BTW, figuring this out also has helped me bring text BACK into Scrivener for new drafts.

The trick is to take your Word document with Endnote citations, go to the Endnote Tab in Word, and select “Convert to Unformatted Citations.” This turns your Word text back into the curly brackets data (and retains any prefix and suffix info):

{McKenzie, 1999 #507}

Then save the document as an rtf and import into Scrivener. If the citation was in a footnote, Scrivener automatically has formatted it in your text in the footnote format. Otherwise, it’s just a “raw” citation. Simples.

So, I can now move back and forth easily between Scrivener and Word. I really am very happy!

Okay, one last tweak, and then I’ll go away for a while ! But a couple of quick tests of converting back and forth shows this is the correct dataform for having page numbers convert back and forth between Scrivener and Endnote:

{McKenzie, 1999 #507@13}

Nice work! It must feel great to have developed that workflow.
Other aspects of Endnote that I find handy:
Storing abstracts, comments, and URLs for quick search & retrieval.
Searching of various library catalogs for new publications.
Which keep appearing during the 14 months to dissertation, alas.
Hang in there…

Bejasus, many thanks for this. I’m about to launch into writing my PhD thesis and so I’m considering Scrivener Windows for this. Are you still happy with your workaround now, a few months down the line?

This is precisely the kind of thing that you should share in the Tips & Tricks & FAQ section so people can more easily find your notes. I believe it might even work on Macs with the same set of tools. :smiley:

@bejasus, I’m also interested in your answer to this

(Moderator note: I’ve moved this topic to tips & tricks).

Thanks for posting these steps!

You’re a star! Thanks a lot :slight_smile:

Just to clarify, this option assumes that you are only using 1 Endnote library, as Endnote is finding your reference via the reference number e.g (#105)…

I had various Endnote libraries depending on some big overall literature themes and I’ve had to join them up so as not to confuse Scrivener and Endnote when I want to convert the references

I tried it and it worked beautifully! Very useful and thanks so much for your tips! One of the things I was pleased about is that you can make the changes on Word when updating refs on EndNote. I’d forgotten the backward slash on one of the references when adding 'see for example, \Author’s name…so the in-text ref. kept its curly brackets. I inserted the backward slash, hit Update refs on EndNote and voila! It worked!

I need further help:

  1. I’d like to string a few references together like this (Jones, 2004; 2007; 2009) or (Martin, 2013; Maton, 2004). How do I get these references inside the same brackets?

  2. I couldn’t find a dissertation template on Windows 2010. Does a later MS suite have a dissertation template on Word?

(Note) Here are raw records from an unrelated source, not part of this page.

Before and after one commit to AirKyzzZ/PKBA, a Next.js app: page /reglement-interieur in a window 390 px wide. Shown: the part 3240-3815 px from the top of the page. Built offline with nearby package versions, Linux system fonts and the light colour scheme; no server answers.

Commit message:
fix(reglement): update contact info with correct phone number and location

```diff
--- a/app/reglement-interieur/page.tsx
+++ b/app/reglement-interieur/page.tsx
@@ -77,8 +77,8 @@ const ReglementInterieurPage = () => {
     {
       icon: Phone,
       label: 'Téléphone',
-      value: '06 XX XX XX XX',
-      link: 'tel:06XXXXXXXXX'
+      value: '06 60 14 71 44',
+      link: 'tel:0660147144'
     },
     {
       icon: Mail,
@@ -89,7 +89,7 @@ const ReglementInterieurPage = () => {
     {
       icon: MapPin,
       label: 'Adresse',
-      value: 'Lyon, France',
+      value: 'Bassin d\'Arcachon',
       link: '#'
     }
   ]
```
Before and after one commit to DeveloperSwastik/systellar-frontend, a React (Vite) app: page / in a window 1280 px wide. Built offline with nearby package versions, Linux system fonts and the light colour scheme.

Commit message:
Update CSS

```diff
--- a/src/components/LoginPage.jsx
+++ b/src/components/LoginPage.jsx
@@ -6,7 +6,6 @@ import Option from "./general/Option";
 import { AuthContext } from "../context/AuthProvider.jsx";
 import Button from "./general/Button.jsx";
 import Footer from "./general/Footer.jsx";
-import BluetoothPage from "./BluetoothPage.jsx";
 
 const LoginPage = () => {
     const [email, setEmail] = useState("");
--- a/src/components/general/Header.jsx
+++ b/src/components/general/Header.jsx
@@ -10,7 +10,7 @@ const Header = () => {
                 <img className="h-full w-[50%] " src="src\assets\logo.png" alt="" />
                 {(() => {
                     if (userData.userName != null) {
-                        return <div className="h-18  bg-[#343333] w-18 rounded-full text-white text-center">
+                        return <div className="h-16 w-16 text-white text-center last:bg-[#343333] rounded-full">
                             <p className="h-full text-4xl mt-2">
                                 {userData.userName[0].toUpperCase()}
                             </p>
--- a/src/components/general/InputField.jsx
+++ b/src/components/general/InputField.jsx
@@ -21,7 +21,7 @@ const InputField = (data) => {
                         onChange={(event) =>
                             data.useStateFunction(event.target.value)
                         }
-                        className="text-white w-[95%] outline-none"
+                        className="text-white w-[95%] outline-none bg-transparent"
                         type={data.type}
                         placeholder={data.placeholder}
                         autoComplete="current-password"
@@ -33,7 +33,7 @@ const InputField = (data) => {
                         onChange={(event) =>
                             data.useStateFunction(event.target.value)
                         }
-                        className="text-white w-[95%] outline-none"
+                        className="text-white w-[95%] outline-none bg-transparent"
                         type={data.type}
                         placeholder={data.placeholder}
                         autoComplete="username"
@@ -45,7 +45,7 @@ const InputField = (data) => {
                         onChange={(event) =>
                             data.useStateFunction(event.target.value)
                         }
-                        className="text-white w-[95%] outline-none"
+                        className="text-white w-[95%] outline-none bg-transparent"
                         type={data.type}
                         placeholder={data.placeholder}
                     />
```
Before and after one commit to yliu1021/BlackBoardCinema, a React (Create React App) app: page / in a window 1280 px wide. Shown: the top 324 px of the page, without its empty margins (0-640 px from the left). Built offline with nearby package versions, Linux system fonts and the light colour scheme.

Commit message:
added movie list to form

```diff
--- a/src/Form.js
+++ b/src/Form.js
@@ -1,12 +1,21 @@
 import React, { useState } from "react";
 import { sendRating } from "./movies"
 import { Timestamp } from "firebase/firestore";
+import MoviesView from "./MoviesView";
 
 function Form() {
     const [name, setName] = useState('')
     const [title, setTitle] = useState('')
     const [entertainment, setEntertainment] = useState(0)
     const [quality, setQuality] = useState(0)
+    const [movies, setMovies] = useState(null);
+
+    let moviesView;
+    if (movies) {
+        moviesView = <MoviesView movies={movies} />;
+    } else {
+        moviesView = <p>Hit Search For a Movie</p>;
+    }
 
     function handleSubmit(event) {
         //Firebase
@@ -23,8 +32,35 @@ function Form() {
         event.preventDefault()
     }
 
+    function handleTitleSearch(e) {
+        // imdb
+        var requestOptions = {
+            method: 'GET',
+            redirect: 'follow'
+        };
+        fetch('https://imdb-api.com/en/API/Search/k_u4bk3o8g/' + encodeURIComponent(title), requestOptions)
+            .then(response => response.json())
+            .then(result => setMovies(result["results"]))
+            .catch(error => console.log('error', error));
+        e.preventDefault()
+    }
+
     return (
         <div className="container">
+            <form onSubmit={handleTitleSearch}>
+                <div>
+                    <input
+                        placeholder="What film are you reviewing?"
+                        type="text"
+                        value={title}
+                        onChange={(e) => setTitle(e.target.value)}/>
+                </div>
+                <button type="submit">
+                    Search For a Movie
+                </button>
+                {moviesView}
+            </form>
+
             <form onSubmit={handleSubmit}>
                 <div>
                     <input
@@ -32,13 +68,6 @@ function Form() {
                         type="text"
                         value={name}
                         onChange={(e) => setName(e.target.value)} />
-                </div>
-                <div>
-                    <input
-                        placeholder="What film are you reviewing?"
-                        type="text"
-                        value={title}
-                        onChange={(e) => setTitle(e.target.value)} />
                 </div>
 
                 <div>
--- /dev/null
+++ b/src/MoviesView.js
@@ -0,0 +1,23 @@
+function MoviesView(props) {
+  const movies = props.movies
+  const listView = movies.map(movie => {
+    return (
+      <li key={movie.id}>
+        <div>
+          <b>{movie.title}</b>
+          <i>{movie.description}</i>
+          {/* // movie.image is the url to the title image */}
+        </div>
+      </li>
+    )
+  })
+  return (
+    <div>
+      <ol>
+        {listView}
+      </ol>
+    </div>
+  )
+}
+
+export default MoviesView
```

  3. How do I keep my Cartesian planes and figures? My tables can be transferred into Scrivener but any other figure is completely lost. How might I go back and forth between Word and Scrivener and keep the images on my figures? I noticed that my arrows and shapes all disappear.

I’d appreciate any help anyone has to offer.

  1. Select several citations in Endnote. Then Copy. Now paste into your text. Endnote will put all the copied citations into a single bracketted raw citation for you (and you will also then be able to see just how it like to see them so you could also do the same manually in a pinch).

  2. I am sure that MS dissertation template came from the OP’s university. Dissertation format is very finnicky and will likely differ from institution to institution. Check with the dissertation mavens at your own school to see if they offer a custom MS template.


I have been an Endnote user since version 1 and did not know about the @ trick. Nice.